The J-6B production model followed the Soviet MiG-19PM design and was categorized as a dedicated interceptor. These had the capability to field a pair of PL-1 short-range air-to-air missile (copies of the Soviet "AA-1" missile series). However, production of this type was limited to just 19 examples so its reach was very limited. The J-6C then followed and was the first version fitting a 3 x 30mm cannon arrangement as opposed to the original's two.
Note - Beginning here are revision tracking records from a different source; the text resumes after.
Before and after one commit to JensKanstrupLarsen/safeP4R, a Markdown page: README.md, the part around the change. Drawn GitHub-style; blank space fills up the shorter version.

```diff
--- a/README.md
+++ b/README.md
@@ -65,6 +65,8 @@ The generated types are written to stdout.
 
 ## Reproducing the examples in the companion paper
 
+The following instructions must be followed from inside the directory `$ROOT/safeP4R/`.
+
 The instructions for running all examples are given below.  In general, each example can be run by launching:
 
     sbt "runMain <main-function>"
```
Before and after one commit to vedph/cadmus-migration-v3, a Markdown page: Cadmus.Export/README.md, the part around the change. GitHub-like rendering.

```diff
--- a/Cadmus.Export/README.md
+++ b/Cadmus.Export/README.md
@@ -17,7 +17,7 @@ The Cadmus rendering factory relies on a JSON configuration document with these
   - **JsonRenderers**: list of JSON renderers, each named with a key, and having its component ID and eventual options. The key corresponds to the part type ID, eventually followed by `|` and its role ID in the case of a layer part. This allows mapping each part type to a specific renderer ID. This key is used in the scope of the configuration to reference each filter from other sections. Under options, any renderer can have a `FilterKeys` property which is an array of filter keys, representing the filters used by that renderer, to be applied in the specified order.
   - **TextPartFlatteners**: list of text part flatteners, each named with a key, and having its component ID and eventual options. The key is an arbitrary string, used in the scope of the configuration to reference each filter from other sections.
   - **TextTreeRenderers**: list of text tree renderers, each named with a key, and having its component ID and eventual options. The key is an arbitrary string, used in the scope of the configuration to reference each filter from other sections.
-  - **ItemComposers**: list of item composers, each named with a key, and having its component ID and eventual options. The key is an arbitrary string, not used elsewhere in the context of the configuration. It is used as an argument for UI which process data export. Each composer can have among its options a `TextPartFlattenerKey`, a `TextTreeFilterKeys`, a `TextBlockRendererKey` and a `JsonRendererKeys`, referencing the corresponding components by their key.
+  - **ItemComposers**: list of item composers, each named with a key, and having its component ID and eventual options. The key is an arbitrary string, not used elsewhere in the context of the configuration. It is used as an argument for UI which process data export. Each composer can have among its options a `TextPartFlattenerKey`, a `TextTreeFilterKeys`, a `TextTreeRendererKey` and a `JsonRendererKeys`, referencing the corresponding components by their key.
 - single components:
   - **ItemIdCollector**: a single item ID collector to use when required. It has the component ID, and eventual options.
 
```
The J-6C was known in the export market as the "F-6C". A dedicated reconnaissance form of the J-6 was also developed, this incorporating a camera pack in place of the fuselage cannon fixture and marketed as the "JZ-6", exported as the "FR-6".
Several prototypes were known to be developed - these becoming the J-6I, J-6II and J-6III. The J-6I fitted a fixed shock cone onto the intake splitter assembly while the J-6II was similar in scope but its shock cone was adjustable. The J-6III incorporated a fixed radome assembly over the intake splitter plate that was to house an indigenous interception radar.
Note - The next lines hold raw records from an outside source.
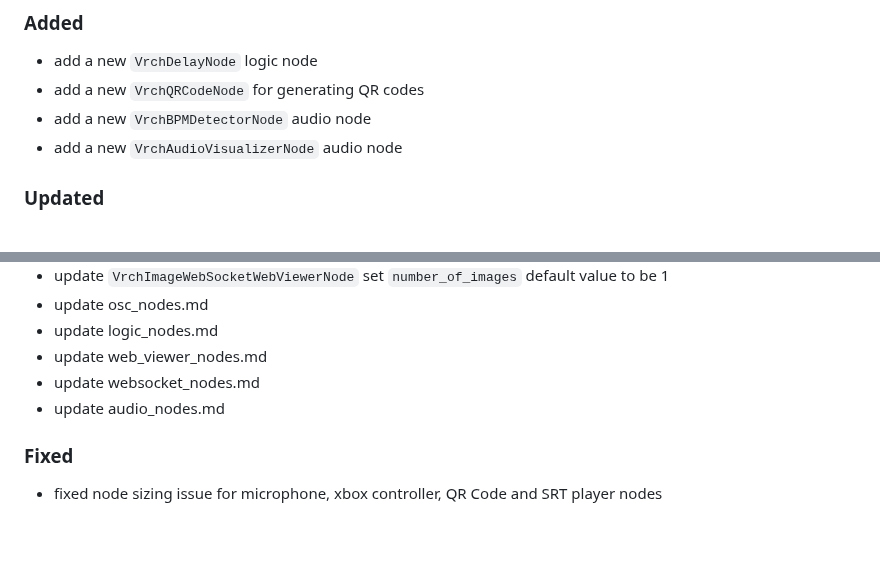
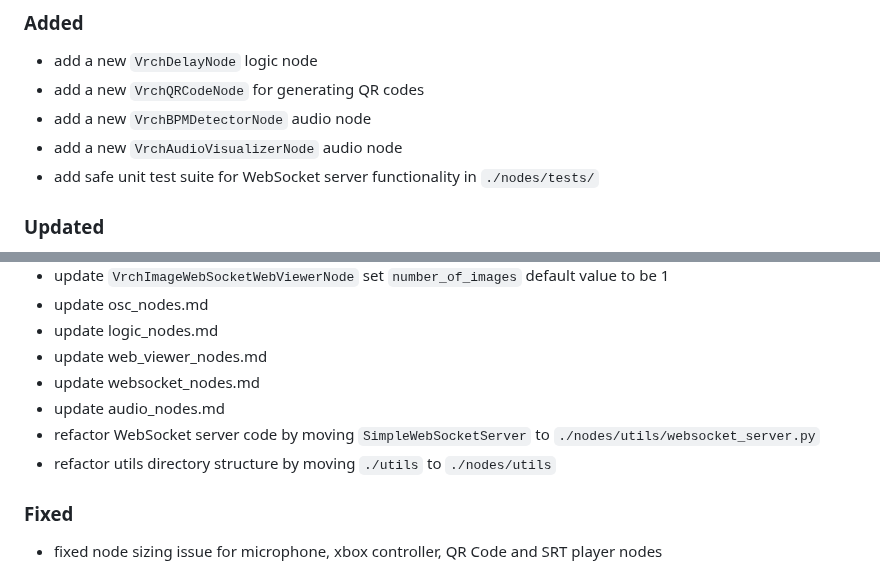
Before and after one commit to VrchStudio/comfyui-web-viewer, a Markdown page: CHANGELOG.md, 2 parts joined by grey strips. Rendered like a GitHub page; blank space fills up the shorter version.

```diff
--- a/CHANGELOG.md
+++ b/CHANGELOG.md
@@ -13,6 +13,7 @@ and this project adheres to [Semantic Versioning](https://semver.org/spec/v2.0.0
 - add a new `VrchQRCodeNode` for generating QR codes
 - add a new `VrchBPMDetectorNode` audio node
 - add a new `VrchAudioVisualizerNode` audio node
+- add safe unit test suite for WebSocket server functionality in `./nodes/tests/`
 
 ### Updated
 
@@ -27,6 +28,8 @@ and this project adheres to [Semantic Versioning](https://semver.org/spec/v2.0.0
 - update web_viewer_nodes.md
 - update websocket_nodes.md
 - update audio_nodes.md
+- refactor WebSocket server code by moving `SimpleWebSocketServer` to `./nodes/utils/websocket_server.py`
+- refactor utils directory structure by moving `./utils` to `./nodes/utils`
 
 ### Fixed
 
```
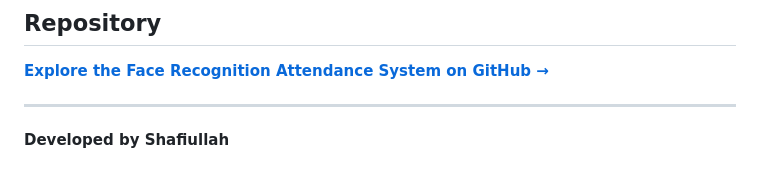
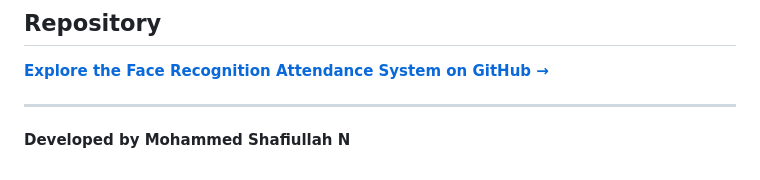
Before and after one commit to Shafyydev/face-recognition-attendance-system, a Markdown page: README.md, the part around the change. GitHub-like rendering.

```diff
--- a/README.md
+++ b/README.md
@@ -210,4 +210,4 @@ This project demonstrates the application of Python, face recognition, database
 
 ---
 
-**Developed by Shafiullah**
+**Developed by Mohammed Shafiullah N**
```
A two-seat trainer derivative of the J-6 fighter emerged as the "JJ-6". The type introduced a second cockpit (in tandem) with overriding redundant controls in a lengthened fuselage, less some fuel. The three-cannon arrangement was reworked to incorporate just a single fitting for armed gunnery training. The JJ-6 was exported as the "FT-6" to interested parties and local production was also served through the Tianjin concern. The JJ-6 airframe also served as a testbed for an indigenous ejection seat design. Similarly, the Xian BW-1 became a fly-by-wire developmental airframe to test out an indigenous Chinese flight system. The Guizhou concern delivered the J-6A model designation that held capabilities for the launching of a pair of PL-2 IR air-to-air missiles.
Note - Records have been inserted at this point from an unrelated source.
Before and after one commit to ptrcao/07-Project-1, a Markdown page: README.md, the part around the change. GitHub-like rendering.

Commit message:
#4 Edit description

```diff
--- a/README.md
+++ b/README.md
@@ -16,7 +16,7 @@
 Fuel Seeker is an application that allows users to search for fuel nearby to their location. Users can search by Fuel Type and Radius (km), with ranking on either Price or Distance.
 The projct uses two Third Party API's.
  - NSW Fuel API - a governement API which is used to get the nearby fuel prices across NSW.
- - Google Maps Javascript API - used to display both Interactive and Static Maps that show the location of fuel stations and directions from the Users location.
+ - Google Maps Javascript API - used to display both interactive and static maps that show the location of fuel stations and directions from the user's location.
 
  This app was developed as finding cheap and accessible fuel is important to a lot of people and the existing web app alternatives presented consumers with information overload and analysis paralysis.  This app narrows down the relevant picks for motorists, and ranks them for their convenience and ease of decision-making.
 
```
Operators of the J-6/F-6 (beyond China) became Albania, Bangladesh, Cambodia, Egypt, Iran, Myanmar, North Korea, North Vietnam, Pakistan, Somalia, Sudan, Tanzania and Vietnam. The F-6 proved acceptable to the budget conscious shopped looking for a modern fighter platform and the Chinese product did not disappoint. Pakistan enjoyed widespread use of the type and fielded it across no fewer than ten squadrons including a training group. Nearly all were retired by 2002 and replaced by the Chengdu F-7 series - the Chinese copy of the Soviet MiG-21 "Fishbed". Albania managed 82 F-6 platforms which was a considerable amount - all these having been retired as of 2005. To date, only Iran, Myanmar and North Korea still operate the F-6 export model.
J-6 fighters in Chinese service were formally removed from frontline service by 2005 with some modified for the miserable post-operational life of target drone. However, many of the two-seat trainer derivatives (over one hundred examples at least) were retained for jet pilot training. However, even these are continuing to see active replacement by the more capable and modern Hongdu JL-8 series.
In all, over 3,000 J-6/F-6 airframes were completed by Shenyang and others.